// Startups often have to cope with perpetual change. If this is the case, maybe don’t go round cracking jokes, new ECU research suggests …
A recent study* by ECU’s “Professor of Happiness” Stephen Teo has shown that managers and bosses who try to make jokes during organisational change can make their workers feel worse.
Considering how much change happens as a matter of course within startups, this finding is something founders should take note of.
Professor Teo surveyed 312 workers (240 of whom were full-time) in the Australian public sector over 12 months, during which each workplace went through organisational change.
Often, in these cases, workers that ‘survive’ these changes feel betrayed, said Stephen Teo.
Professor Teo explained that, although managers might feel the need to be helpful the more this kind of change happens, they’re actually doing the opposite if they try to be funny.
“Supervisors tend to use humour to mitigate their employees’ concerns about the changes going on around them – and it’s absolutely the wrong approach,” said Stephen.
The cocktail of extensive work change and a manager’s equally-lengthy attempts to ease the load through humour can backfire.
“It’s tempting to crack jokes with your employees – and I myself have been guilty of this at times – but not when significant organisational change is occurring.” said Professor Teo.
“That’s a serious matter for employees. While it might be healthy for employees to be using humour among themselves, it’s not [if] the jokes are coming from the person pulling all the levers controlling their work lives.”Professor Stephen Teo
“It’s critical for employers and bosses to recognise that work changes do have psychological impacts on the workers they rely on.
“Some advice for businesses includes training senior management to recognise stress in others, being more respectful and ‘humane’. Management is not easy.”
Corporate and organisational changes can cause a “psychological breach of contract”.
Employees can feel upset about the job’s reality and the workplace they thought they signed up for. Such changes can also result in increased cynicism among workers, according to another of Stephen’s studies published in 2017.
The direct effects include damage to working relationships, decreased job satisfaction, insomnia and severe stress.
“Trying to be funny to lighten that load can really backfire for a manager, ultimately causing employees to become more stressed, to lose sleep and even become depressed.”Professor Stephen Teo
The best way to break bad news
It’s recommended that, instead of trying to reassure workers through well-intentioned humour, employers become a knowledgeable resource.

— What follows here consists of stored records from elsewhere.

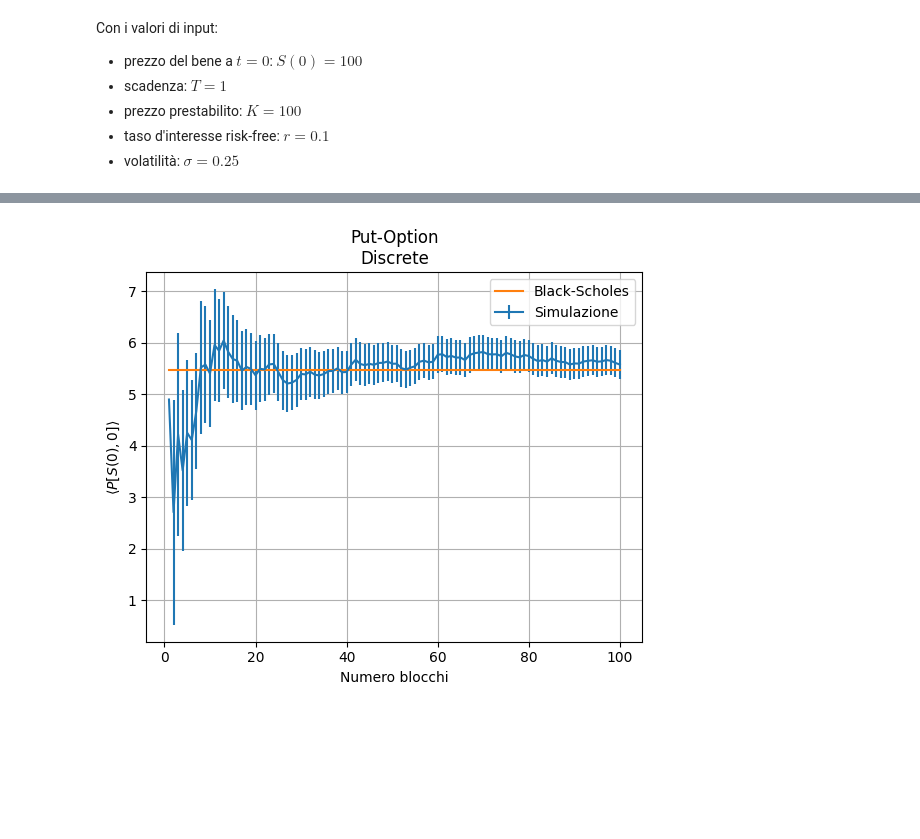
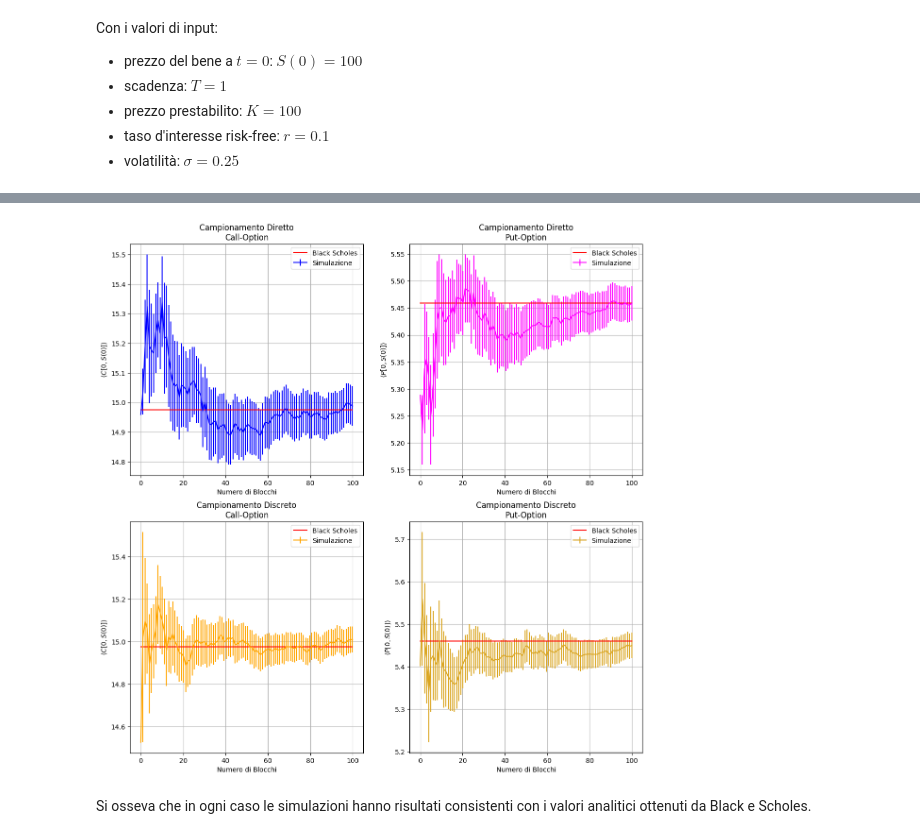
Before and after one commit to sergio-egm/lsn_delivery_exercises, a Jupyter notebook: es3/LSN_Exercises_03.ipynb, the cells around one changed output, grey strips where cells are left out. Saved outputs shown, nothing was run; the diff lists cells and outputs as text; code cells hidden in the pictures; blank space fills up the shorter version.

```diff
--- a/es3/LSN_Exercises_03.ipynb
+++ b/es3/LSN_Exercises_03.ipynb
@@ -101,14 +73,48 @@ plt.show()
-# %%
-#Plotto i dati simulati e teorici
-plt.errorbar(x,data[:,2],data[:,6],label="Simulazione")
-plt.plot(x,np.ones(dim)*5.4595325819072364,label="Black-Scholes")
-#Parte estetica
-plt.title(f"Put-Option\nDiscrete")
-plt.xlabel("Numero blocchi")
-plt.ylabel(r"$\langle P[S(0),0]\rangle$")
-plt.grid()
-plt.legend()
-
-plt.show()
-# %% [output]
-[figure, removed]
+# %%
+#Carico i dati da file
+data=np.loadtxt("Black-Scholes.dat")
+
+#Inizializzo vaiabili utili
+E=np.array([
+    14.975790778311286,
+    5.4595325819072364
+])
+dim=np.shape(data)[0]
+x=np.linspace(0,dim,dim)
+m_color=[
+    "blue",
+    "magenta",
+    "orange",
+    "goldenrod"
+]
+option=[
+    "Call",
+    "Put"
+]
+yaxes=[
+    r"$\langle C[0,S(0)]\rangle$",
+    r"$\langle P[0,S(0)]\rangle$"
+]
+simulation=[
+    f"Campionamento Diretto\n",
+    f"Campionamento Discreto\n"
+]
+
+#Faccio i grafici
+fig, ax= plt.subplots(2,2, figsize=(14,14))
+ax=np.reshape(ax,4)
+
+for i in range(np.shape(ax)[0]):
+    ax[i].errorbar(x, data[:,i], yerr= data[:,i+4],label="Simulazione",color=m_color[i])
+    ax[i].plot(x,np.ones(dim)*E[i%2],color="red",label="Black Scholes")
+
+    #Parte grafica
+    ax[i].grid(True)
+    ax[i].legend()
+    ax[i].set_title(simulation[i//2]+option[i%2]+"-Option")
+    ax[i].set_xlabel("Numero di Blocchi")
+    ax[i].set_ylabel(yaxes[i%2])
+# %% [output]
+[figure, added]
+# %% [markdown]
+Si osseva che in ogni caso le simulazioni hanno risultati consistenti con i valori analitici ottenuti da Black e Scholes.
```
Also changed, not shown: parts of 8 cells of this notebook, 19 other files.
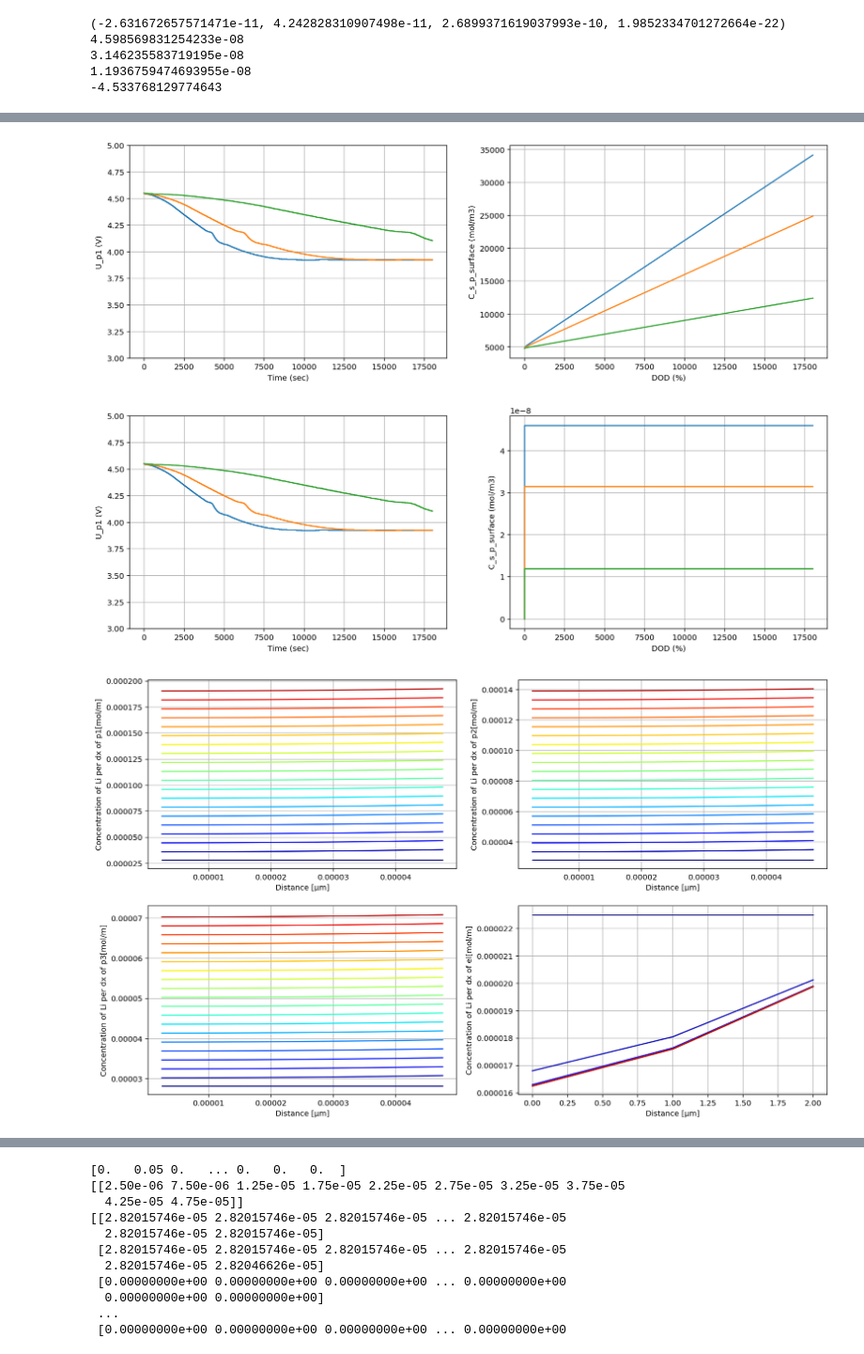
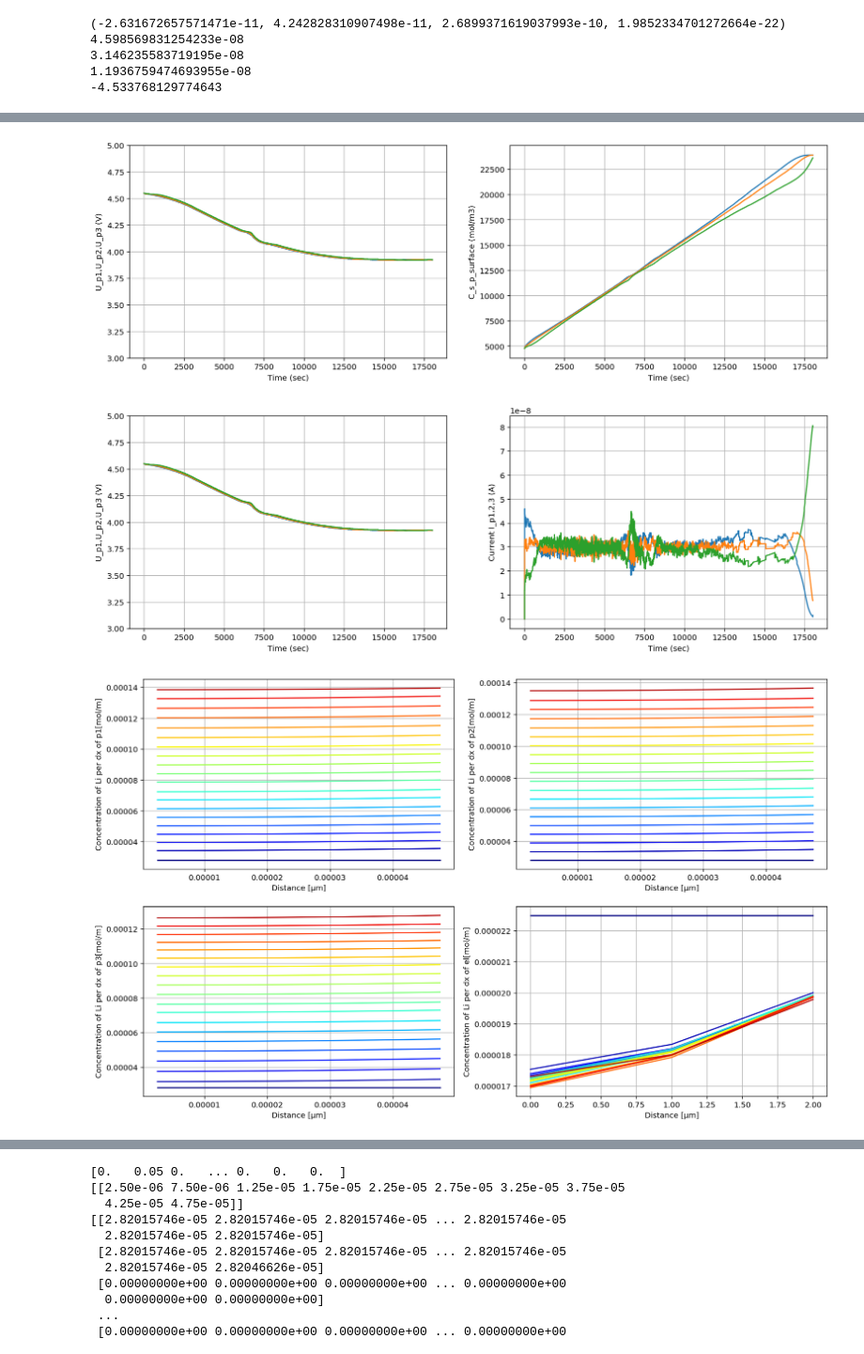
Before and after one commit to TakumaKawahara/BS-StudyGroup, a Jupyter notebook: Model#6/BS_Model#6.ipynb, the cells around one changed output, grey strips where cells are left out. Shown at 94% size. Drawn from its saved outputs; the diff is of its cells as text; code cells hidden in the pictures.

```diff
--- a/Model#6/BS_Model#6.ipynb
+++ b/Model#6/BS_Model#6.ipynb
@@ -464,9 +455,12 @@ print(Dphi_elpn)
 1.1936759474693955e-08
 -4.533768129774643
 # %%
+# Set simulation total time and delta time
 t_total=60*60*5
-dt=0.05
+dt=0.5
 t = np.arange(0,t_total+dt,dt)
+
+#Preparation of dataframe to store result of simulation.
 df_sim = pd.DataFrame(t)
 df_sim.columns = ['Time (sec)']
 df_sim = df_sim.assign(U_p1 = np.nan)
@@ -551,6 +585,6 @@ df_sim
 # %%
-n=10
-tt=0
+# Calculation of Li concentration inside active material particle.
+#n=10 # Number of grid insed particle
 
 def initial_df_s_pn(L_pn,V_pn, C_s_pn_0,t, tt=0, n=10):
   dx = L_pn/n
@@ -598,8 +635,7 @@ df_p3_sim
 # %%
-tt = tt + 1
-j_p1=df_sim["I_p1"][tt]/S_p
+#j_p1=df_sim["I_p1"][tt]/S_p
 
-def update_df_s_pn(C_rlt, D_pn, j_pn, L_pn,S_pn, F=F, tt=tt, n=n):
+def update_df_s_pn(C_rlt, D_pn, j_pn, L_pn,S_pn, F=F, tt=tt, n=10):
   dx = L_pn/n
   dCdt = np.empty(n)
   C = C_rlt[tt-1]
@@ -914,0 +820,8 @@ KeyboardInterrupt: ignored
+# %%
+U_pn1 = df_sim["U_p1"][tt-1]
+U_pn2 = df_sim["U_p2"][tt-1]
+U_pn3 = df_sim["U_p3"][tt-1]
+I_p1, I_p2, I_p3, Dphi_elp= fsolve(equations, (1, 1, 1, Dphi_elp))
+
+print(I_p1)
+print(I_p3)
@@ -931,11 +1071,12 @@ df_sim
 # %%
+
 fig, (ax1,ax2) = plt.subplots(1,2,figsize=(16, 5))
 
 ax1.plot(df_sim['Time (sec)'], df_sim['U_p1'],color=new_colors[0])
 ax1.plot(df_sim['Time (sec)'], df_sim['U_p2'],color=new_colors[1])
 ax1.plot(df_sim['Time (sec)'], df_sim['U_p3'],color=new_colors[2])
 ax1.set_ylim([3, 5])
-ax1.set_ylabel('U_p1 (V)')
+ax1.set_ylabel('U_p1,U_p2,U_p3 (V)')
 ax1.set_xlabel('Time (sec)')
 ax1.grid()
 
@@ -946,41 +1087,41 @@ ax2.plot(df_sim['Time (sec)'], df_sim['C_s_p3_surface'],color=new_colors[2])
 
 #ax2.set_ylim([0, 2])
 ax2.set_ylabel('C_s_p_surface (mol/m3)')
-ax2.set_xlabel('DOD (%)')
+ax2.set_xlabel('Time (sec)')
 ax2.grid()
 plt.show()
 # %% [output]
-[figure, old version]
+[figure, new version]
 # %%
 fig, (ax1,ax2) = plt.subplots(1,2,figsize=(16, 5))
 
 ax1.plot(df_sim['Time (sec)'], df_sim['U_p1'],color=new_colors[0])
 ax1.plot(df_sim['Time (sec)'], df_sim['U_p2'],color=new_colors[1])
 ax1.plot(df_sim['Time (sec)'], df_sim['U_p3'],color=new_colors[2])
 ax1.set_ylim([3, 5])
-ax1.set_ylabel('U_p1 (V)')
+ax1.set_ylabel('U_p1,U_p2,U_p3 (V)')
 ax1.set_xlabel('Time (sec)')
 ax1.grid()
 
 ax2.plot(df_sim['Time (sec)'], df_sim['I_p1'],color=new_colors[0])
 ax2.plot(df_sim['Time (sec)'], df_sim['I_p2'],color=new_colors[1])
 ax2.plot(df_sim['Time (sec)'], df_sim['I_p3'],color=new_colors[2])
 
 
 #ax2.set_ylim([0, 2])
-ax2.set_ylabel('C_s_p_surface (mol/m3)')
-ax2.set_xlabel('DOD (%)')
+ax2.set_ylabel('Current I_p1,2,3 (A)')
+ax2.set_xlabel('Time (sec)')
 ax2.grid()
 plt.show()
 # %% [output]
-[figure, old version]
+[figure, new version]
 # %%
 fig, ((ax1,ax2),(ax3,ax4)) = plt.subplots(2,2,figsize=(16, 10))
 
 for ii in range(20):
-  ax1.plot(x_rlt[0], C_rlt_s_p1[0+ii*int(len(t)/20)],color=cm.jet(ii/20))
-  ax2.plot(x_rlt[0], C_rlt_s_p2[0+ii*int(len(t)/20)],color=cm.jet(ii/20))
-  ax3.plot(x_rlt[0], C_rlt_s_p3[0+ii*int(len(t)/20)],color=cm.jet(ii/20))
+  ax1.plot(x_rlt_s_p1[0], C_rlt_s_p1[0+ii*int(len(t)/20)],color=cm.jet(ii/20))
+  ax2.plot(x_rlt_s_p2[0], C_rlt_s_p2[0+ii*int(len(t)/20)],color=cm.jet(ii/20))
+  ax3.plot(x_rlt_s_p3[0], C_rlt_s_p3[0+ii*int(len(t)/20)],color=cm.jet(ii/20))
   #ax1.set_ylim([3, 5])
   #ax1.set_ylabel('Concentration of Li per dx of p1[mol/m]')
   #ax1.set_xlabel('Distance [μm]')
@@ -1002,4 +1143,4 @@ ax4.set_xlabel('Distance [μm]')
 ax4.grid()
 plt.show()
 # %% [output]
-[figure, old version]
+[figure, new version]
```
Also changed, not shown: parts of 37 cells of this notebook.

While the desire to boost the mood is understandable, the focus should be on staying empathetic to your employees.
“The aim should be to provide timely, relevant information about the change in order to alleviate worries and cynicism,” says Stephen.
Knowing what’s going on is a far better way to calm concerns than making fun of something that workers are losing sleep over. Workers want managers to be upfront and honest with them, otherwise the rumour mill will grind and create real problems.
If you’re on the receiving end of bad news from up the ladder and feel like you’re not being taken seriously by your boss, Stephen’s advice is to speak up.
“If [staff] don’t talk about it … that’s going to eat away at their psychological wellbeing.”Professor Stephen Teo
* The research was published at the Safety Institute of Australia (WA Branch) ‘Contemporary Issues in Mental Health’ conference in Perth.
mages: from Pexels.